African Kingdoms, the Atlantic Slave Trade, and the Origins of Black America, 1450–1800

The process by which slaves are legally given freedom.

Literally, an item of movable personal property; chattel slavery is the reduction of the status of the slave to an item of personal property of the owner, to dispose of as he or she sees fit.

Political theory according to which the wealth derived from the mining of silver and gold and the production of agricultural commodities should be restricted to each country's market, with as little as possible expended on imports from another country.

Individuals or ships granted permission to attack enemy shipping and to keep a percentage of the prize money the captured ships brought at auction; in practice, privateers were often indistinguishable from pirates.

Dispersal of African peoples throughout the world, particularly the Americas, as part of the trans-Atlantic slave trade.

African chiefs and kings maintained large households of retainers, such as administrators, soldiers, domestics, craftspeople, and farmers; many among these were slaves, acquired through raids and wars but also as a form of punishment for infractions of royal, chiefly, or clan law.

Economic system in which European ships would exchange goods for slaves in West Africa and slaves would then be brought to America and exchanged for goods that would be carried back to the home port.

Poor workers enrolled in European states with an obligation to work in the Americas for 3-7 years in return for their prepaid passage across the Atlantic.

A bias toward present-day attitudes, especially in the interpretation of history.

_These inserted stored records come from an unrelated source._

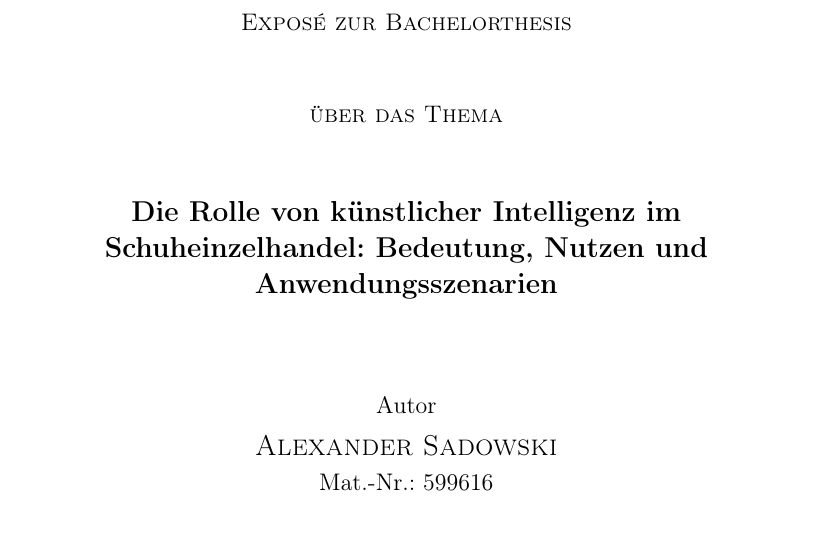
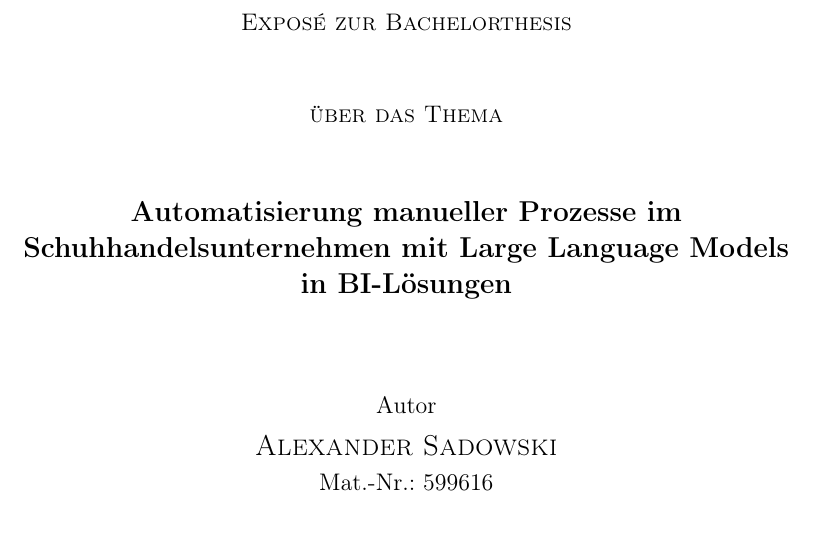
Before and after one commit to axelplore/expose, a LaTeX document (main.tex, which reads titel.tex): part of page 1 of 15, cut so that both start at the same text. Compiled offline with pdfLaTeX.

Commit message:
change titel

```diff
--- a/titel.tex
+++ b/titel.tex
@@ -10,7 +10,7 @@
 	\vspace{1cm}
 	{\scshape über das Thema\par}
 	\vspace{1cm}
-	{\large\bfseries Die Rolle von künstlicher Intelligenz im Schuheinzelhandel: Bedeutung, Nutzen und Anwendungsszenarien\par}
+	{\large\bfseries Automatisierung manueller Prozesse im Schuhhandelsunternehmen mit Large Language Models in BI-Lösungen\par}
 	\vspace{1.5cm}
 	Autor\par
 	{\large\textsc{Alexander Sadowski}\par}
```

Economic system in which slave labor was used to grow cash crops such as sugarcane, tobacco, and cotton on large estates.